12 Angry Men (Criterion Collection)
Three landmark 1950’s television dramas, Paddy Chayefsky’s "Marty," Rod Serling’s "Patterns" and Reginald Rose’s "12 Angry Men," were all translated to the silver screen with great success. The most popular of the three was "Marty," the film capturing four Oscars, including Best Picture of 1955. The least known is "Patterns," an expose on the treacherous corporate ladder. Produced in 1954 for the Studio One program, "12 Angry Men," concerns itself with the sequestered jury of a gruesome, patricide case. Although eleven of the jurors are initially convinced of the accused boy’s guilt, one man is not. In the course of the drama, he attempts to win the others to his side.

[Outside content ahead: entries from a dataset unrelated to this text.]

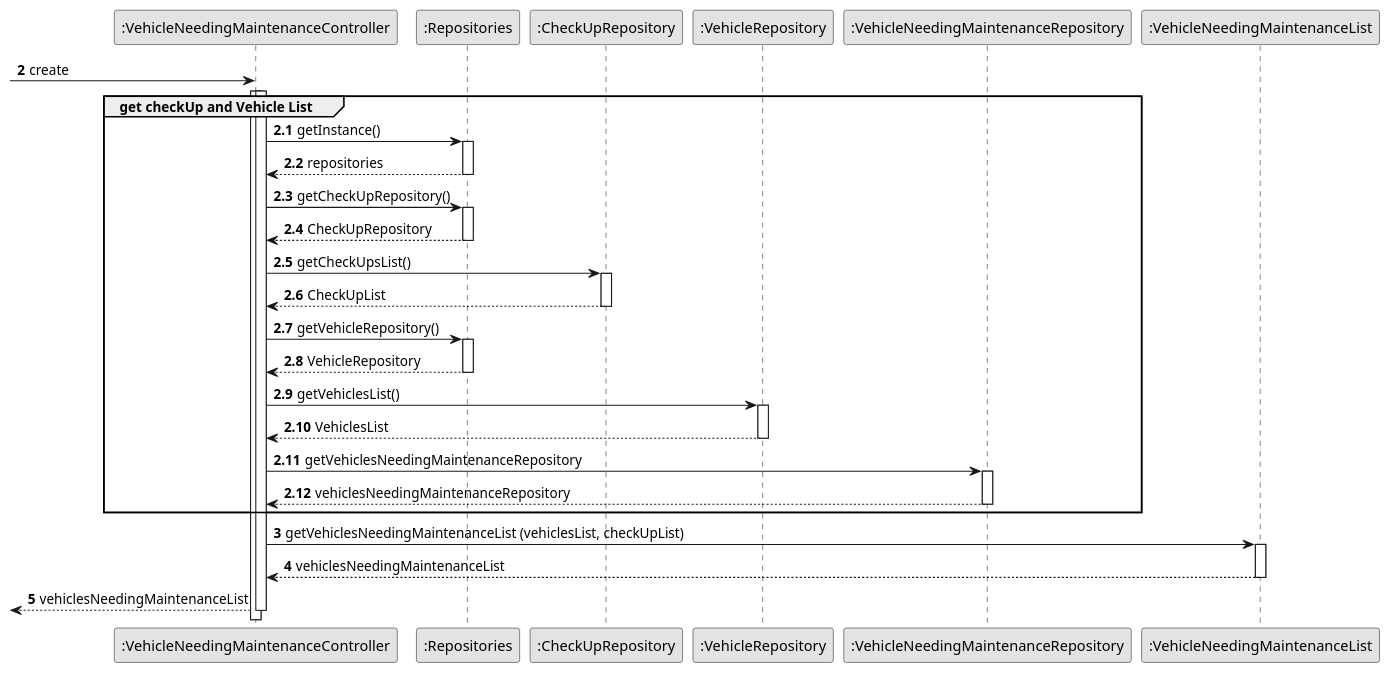
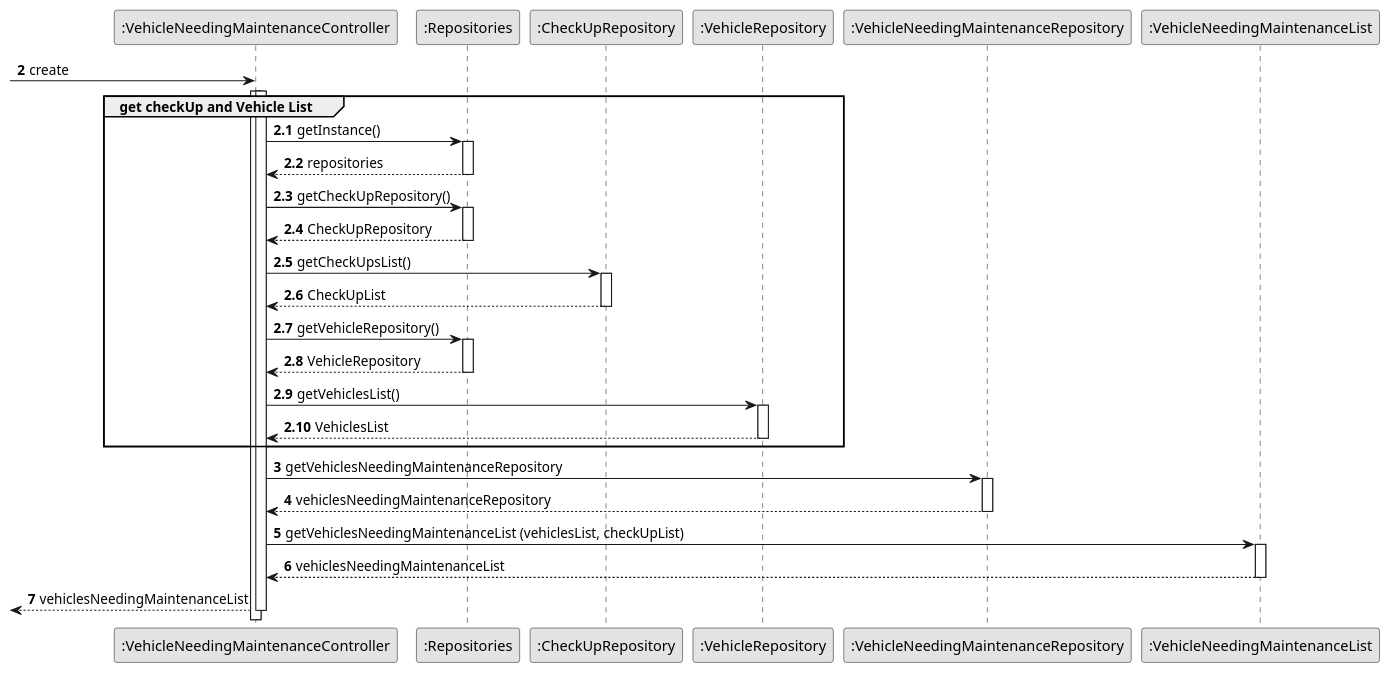
Before and after one commit to daniel41silva05/ISEP_2023_2024_LAPR2: the diagram in docs/sprintA&B/us008/03.design/puml/us008-sequence-diagram-partial-get-checkUp-anda-Vehicle-List.puml, drawn with PlantUML. The commit also changed 2 other files, not shown here.

```diff
--- a/docs/sprintA&B/us008/03.design/puml/us008-sequence-diagram-partial-get-checkUp-anda-Vehicle-List.puml
+++ b/docs/sprintA&B/us008/03.design/puml/us008-sequence-diagram-partial-get-checkUp-anda-Vehicle-List.puml
@@ -1,96 +1,95 @@
 @startuml
 skinparam monochrome true
 skinparam packageStyle rectangle
 skinparam shadowing false
 
 autonumber
 
 participant ":VehicleNeedingMaintenanceController" as CTRL
 participant ":Repositories" as RepositorySingleton
 participant ":CheckUpRepository" as CheckUpRepository
 participant ":VehicleRepository" as VR
 participant ":VehicleNeedingMaintenanceRepository" as MaintenanceRep
 participant ":VehicleNeedingMaintenanceList" as MaintenanceList
 
         autonumber2
 
             -> CTRL** : create
 
             group get checkUp and Vehicle List
             activate CTRL
 
                  activate CTRL
 
                     autonumber 2.1
 
 
                                  CTRL -> RepositorySingleton : getInstance()
                                  activate RepositorySingleton
 
                                      RepositorySingleton --> CTRL: repositories
 
                                  deactivate RepositorySingleton
 
                                  CTRL -> RepositorySingleton : getCheckUpRepository()
 
                                  activate RepositorySingleton
 
                                      RepositorySingleton --> CTRL: CheckUpRepository
 
                                 deactivate RepositorySingleton
 
                                      CTRL -> CheckUpRepository : getCheckUpsList()
 
                                 activate CheckUpRepository
 
                                 CheckUpRepository --> CTRL: CheckUpList
 
                                 deactivate CheckUpRepository
 
                                  deactivate CheckUpRepository
 
                                                deactivate RepositorySingleton
 
                                                CTRL -> RepositorySingleton : getVehicleRepository()
 
                                                activate RepositorySingleton
 
                                                    RepositorySingleton --> CTRL: VehicleRepository
 
                                               deactivate RepositorySingleton
 
                                                CTRL -> VR : getVehiclesList()
 
                                                activate VR
 
                                                VR --> CTRL: VehiclesList
 
                                                deactivate VR
 
+                                               end
+
+                                               autonumber 3
+
                                               CTRL -> MaintenanceRep: getVehiclesNeedingMaintenanceRepository
 
                                                activate MaintenanceRep
 
                                               MaintenanceRep --> CTRL: vehiclesNeedingMaintenanceRepository
 
                                                 deactivate MaintenanceRep
-
-                                    end
-
-                                    autonumber 3
-
 
                               CTRL -> MaintenanceList: getVehiclesNeedingMaintenanceList (vehiclesList, checkUpList)
 
                               activate MaintenanceList
 
                               MaintenanceList --> CTRL: vehiclesNeedingMaintenanceList
 
                               deactivate MaintenanceList
 
                               <-- CTRL : vehiclesNeedingMaintenanceList
 
                     deactivate CTRL
 
 
 @enduml
```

The excellent television version won its share of awards, including three Tonys, among them a Best Actor award for Robert Cummings as the conscientious Juror #8.
The project caught the attention of Henry Fonda, who, seeing the potential of the drama as a film, produced the 1957 movie version, claiming the lead role for himself. Making his film debut, Sidney Lumet was chosen to direct. Writer Rose expanded the script from the original 60-minute TV version, fleshing out each of the characters more substantially, and emphasizing the theme of racial prejudice against the young, Hispanic defendant. Two lesser known actors were retained from the original teleplay. The other roles were given to some of the finest character actors in the history of film: Ed Begley, Jack Warden, Robert Webber, Martin Balsam, E.G. Marshall and Jack Klugman. In the principal role of the hotheaded Juror #3, hell-bent on having the youth executed, Lee J. Cobb gives yet another virtuoso characterization. And Fonda, with his introverted acting style, adds more depth and inner resolve to the role of Juror #8 than did Cummings.

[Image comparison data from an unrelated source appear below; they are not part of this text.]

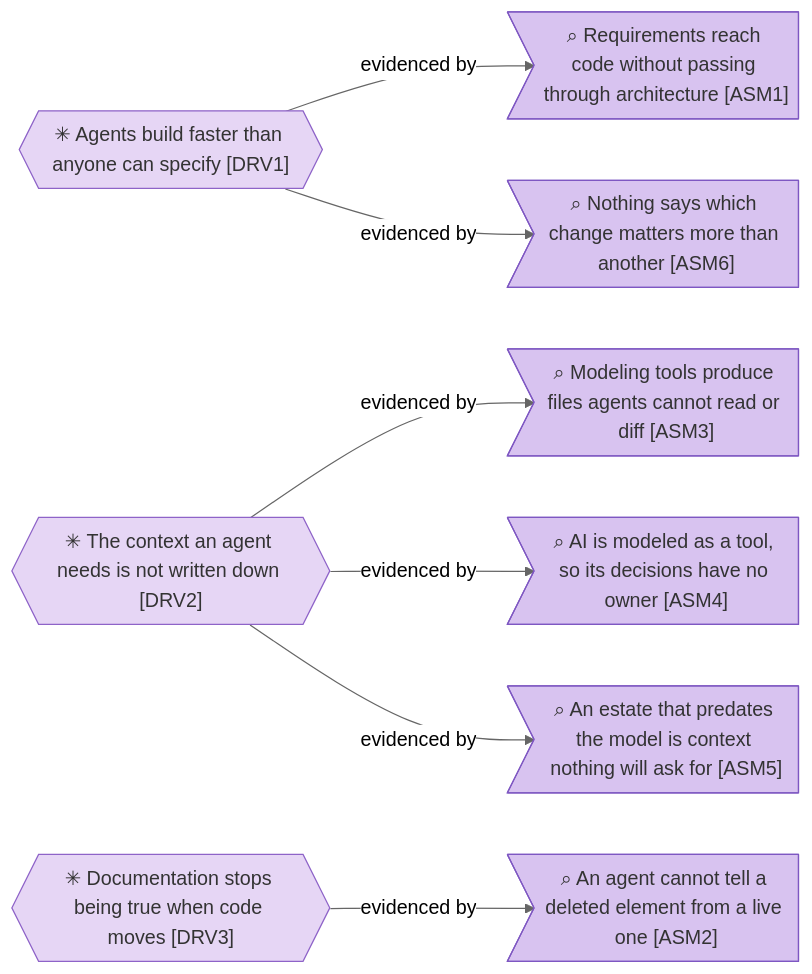
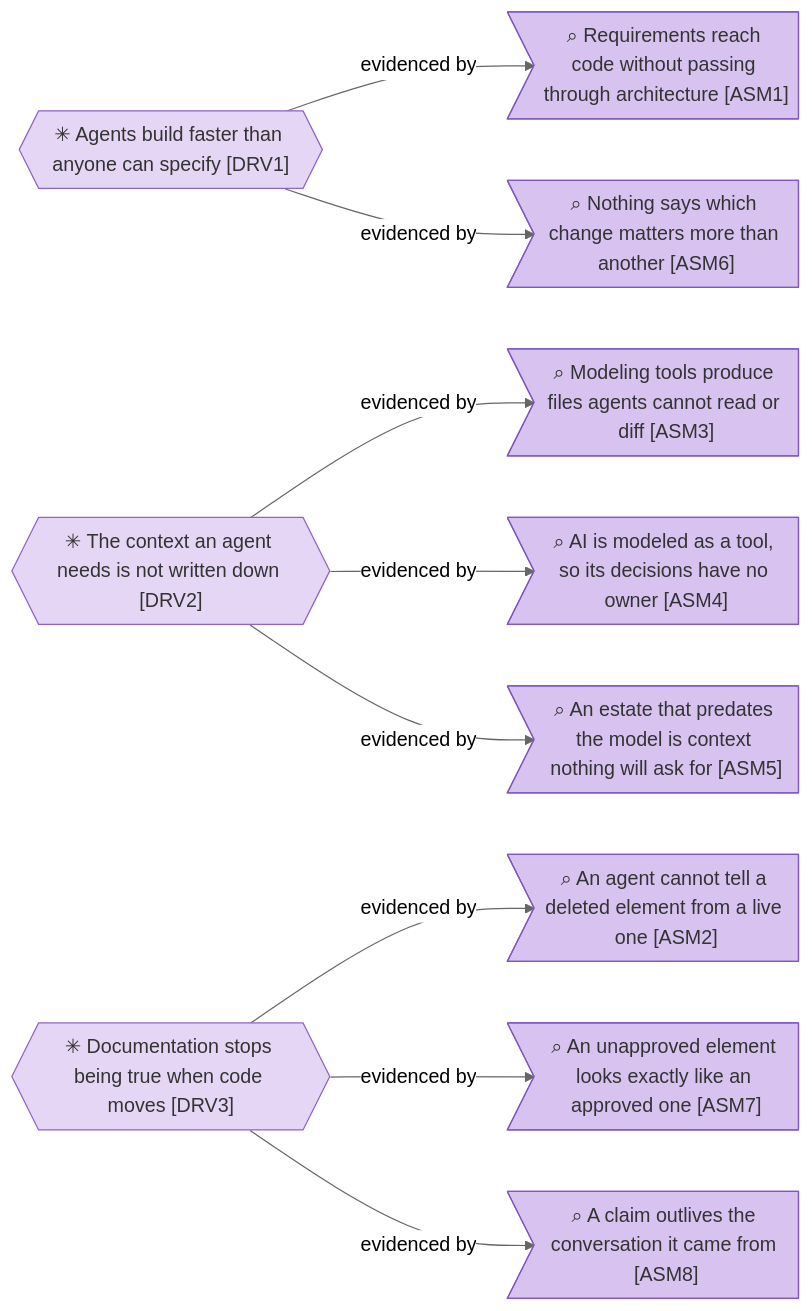
Before and after one commit to roanboc/architecture-archreator: the third of 4 diagrams in product-archreator/architecture/1_strategy/1_motivation.md, drawn with Mermaid (neutral theme). The commit also changed other lines of this file and 39 other files, not shown here.

````diff
--- a/product-archreator/architecture/1_strategy/1_motivation.md
+++ b/product-archreator/architecture/1_strategy/1_motivation.md
@@ -93,23 +95,27 @@
 ```mermaid
 flowchart LR
   drv1{{"✳ Agents build faster than anyone can specify [DRV1]"}}:::driver
   drv2{{"✳ The context an agent needs is not written down [DRV2]"}}:::driver
   drv3{{"✳ Documentation stops being true when code moves [DRV3]"}}:::driver
 
   asm1>"⌕ Requirements reach code without passing through architecture [ASM1]"]:::assessment
   asm2>"⌕ An agent cannot tell a deleted element from a live one [ASM2]"]:::assessment
   asm3>"⌕ Modeling tools produce files agents cannot read or diff [ASM3]"]:::assessment
   asm4>"⌕ AI is modeled as a tool, so its decisions have no owner [ASM4]"]:::assessment
   asm5>"⌕ An estate that predates the model is context nothing will ask for [ASM5]"]:::assessment
   asm6>"⌕ Nothing says which change matters more than another [ASM6]"]:::assessment
+  asm7>"⌕ An unapproved element looks exactly like an approved one [ASM7]"]:::assessment
+  asm8>"⌕ A claim outlives the conversation it came from [ASM8]"]:::assessment
 
   drv1 -->|evidenced by| asm1
   drv1 -->|evidenced by| asm6
   drv2 -->|evidenced by| asm3
   drv2 -->|evidenced by| asm4
   drv2 -->|evidenced by| asm5
   drv3 -->|evidenced by| asm2
+  drv3 -->|evidenced by| asm7
+  drv3 -->|evidenced by| asm8
 
   classDef driver fill:#e6d6f5,stroke:#8e63c8,color:#333
   classDef assessment fill:#d8c3f0,stroke:#7e57c2,color:#333
 ```
````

Criterion has just added "12 Angry Men" to its Blu-ray offerings. Though in black and white, the film looks remarkable on the new release. The action occurs during a sweltering summer day; and, with the lifelike clarity of the picture, the viewer can actually see the sweat exuding from the pores of the actors. The sharpness enhances the many close-up shots, with which Lumet so effectively heightens the drama. No less clear is the fine sound quality, which allows every word of Rose’s powerful script to be clearly heard.

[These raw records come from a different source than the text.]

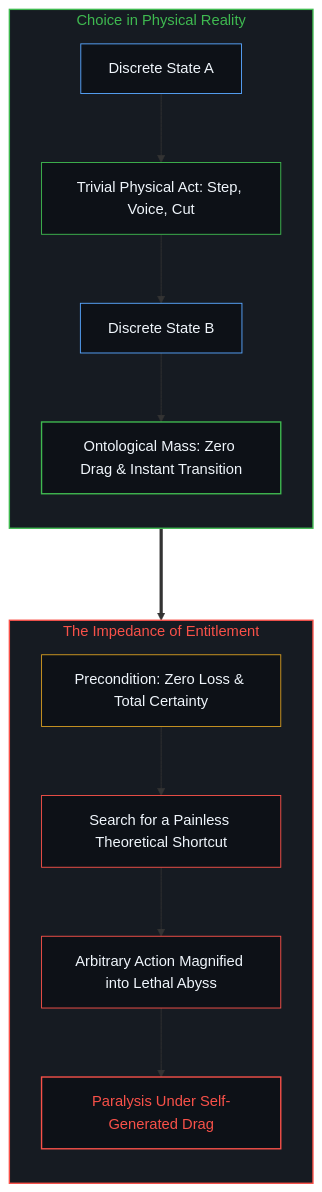
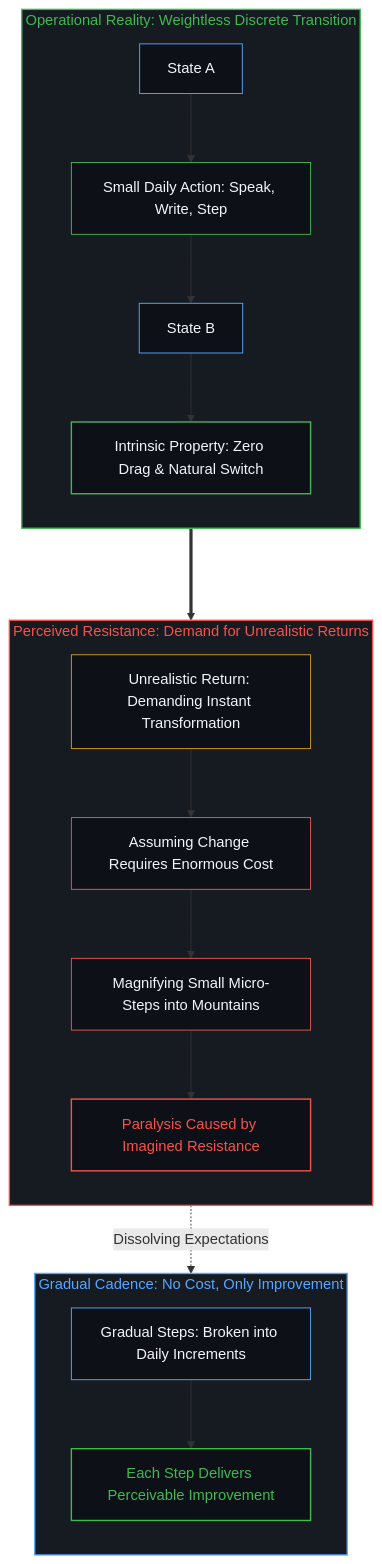
Before and after one commit to powerpig99/not-a-toe: the fourth of 10 diagrams in content/posts/choice-itself-has-no-inherent-weight.md, drawn with Mermaid. The commit also changed other lines of this file and 4 other files, not shown here.

Commit message:
Purge hardness framing: choice has zero cost when gradual; only perceivable improvement

````diff
--- a/content/posts/choice-itself-has-no-inherent-weight.md
+++ b/content/posts/choice-itself-has-no-inherent-weight.md
@@ -119,29 +128,38 @@
 ```mermaid
 graph TD
-    subgraph S_Physics_EN ["Choice in Physical Reality"]
+    subgraph S_Physics_EN ["Operational Reality: Weightless Discrete Transition"]
         direction TB
-        PE_State["Discrete State A"] --> PE_Act["Trivial Physical Act: Step, Voice, Cut"]
-        PE_Act --> PE_Next["Discrete State B"]
-        PE_Next --> PE_Weightless["Ontological Mass: Zero Drag & Instant Transition"]
+        PE_State["State A"] --> PE_Act["Small Daily Action: Speak, Write, Step"]
+        PE_Act --> PE_Next["State B"]
+        PE_Next --> PE_Weightless["Intrinsic Property: Zero Drag & Natural Switch"]
     end
 
-    subgraph S_Psychology_EN ["The Impedance of Entitlement"]
+    subgraph S_Psychology_EN ["Perceived Resistance: Demand for Unrealistic Returns"]
         direction TB
-        ME_Demand["Precondition: Zero Loss & Total Certainty"] --> ME_Fantasy["Search for a Painless Theoretical Shortcut"]
-        ME_Fantasy --> ME_Amplifier["Arbitrary Action Magnified into Lethal Abyss"]
-        ME_Amplifier --> ME_Crushed["Paralysis Under Self-Generated Drag"]
+        ME_Demand["Unrealistic Return: Demanding Instant Transformation"] --> ME_Fantasy["Assuming Change Requires Enormous Cost"]
+        ME_Fantasy --> ME_Amplifier["Magnifying Small Micro-Steps into Mountains"]
+        ME_Amplifier --> ME_Crushed["Paralysis Caused by Imagined Resistance"]
+    end
+
+    subgraph S_Reality_EN ["Gradual Cadence: No Cost, Only Improvement"]
+        direction TB
+        RE_Step["Gradual Steps: Broken into Daily Increments"] --> RE_Improve["Each Step Delivers Perceivable Improvement"]
     end
 
     PE_Act ===> ME_Demand
+    ME_Demand -.->|Dissolving Expectations| RE_Step
 
     style S_Physics_EN fill:#161b22,stroke:#3fb950,stroke-width:1.5px,color:#3fb950
     style S_Psychology_EN fill:#161b22,stroke:#f85149,stroke-width:1.5px,color:#f85149
+    style S_Reality_EN fill:#161b22,stroke:#58a6ff,stroke-width:1.5px,color:#58a6ff
     style PE_State fill:#0d1117,stroke:#58a6ff,stroke-width:1px,color:#f0f6fc
     style PE_Act fill:#0d1117,stroke:#3fb950,stroke-width:1px,color:#f0f6fc
     style PE_Next fill:#0d1117,stroke:#58a6ff,stroke-width:1px,color:#f0f6fc
     style PE_Weightless fill:#0d1117,stroke:#3fb950,stroke-width:1.5px,color:#f0f6fc
     style ME_Demand fill:#0d1117,stroke:#d29922,stroke-width:1px,color:#f0f6fc
     style ME_Fantasy fill:#0d1117,stroke:#f85149,stroke-width:1px,color:#f0f6fc
     style ME_Amplifier fill:#0d1117,stroke:#f85149,stroke-width:1px,color:#f0f6fc
     style ME_Crushed fill:#0d1117,stroke:#f85149,stroke-width:1.5px,color:#f85149
+    style RE_Step fill:#0d1117,stroke:#58a6ff,stroke-width:1px,color:#f0f6fc
+    style RE_Improve fill:#0d1117,stroke:#3fb950,stroke-width:1.5px,color:#3fb950
 ```
````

In addition to the definitive film transfer of "12 Angry Men," Criterion also offers the original television version as a special feature. Other valuable extras include introductions to both versions, and documentaries on the making of the film, and the key players involved. If you are a fan of great acting, this brilliant ensemble piece, enhanced by Criterion’s superb presentation, is highly recommended.
12 Angry Men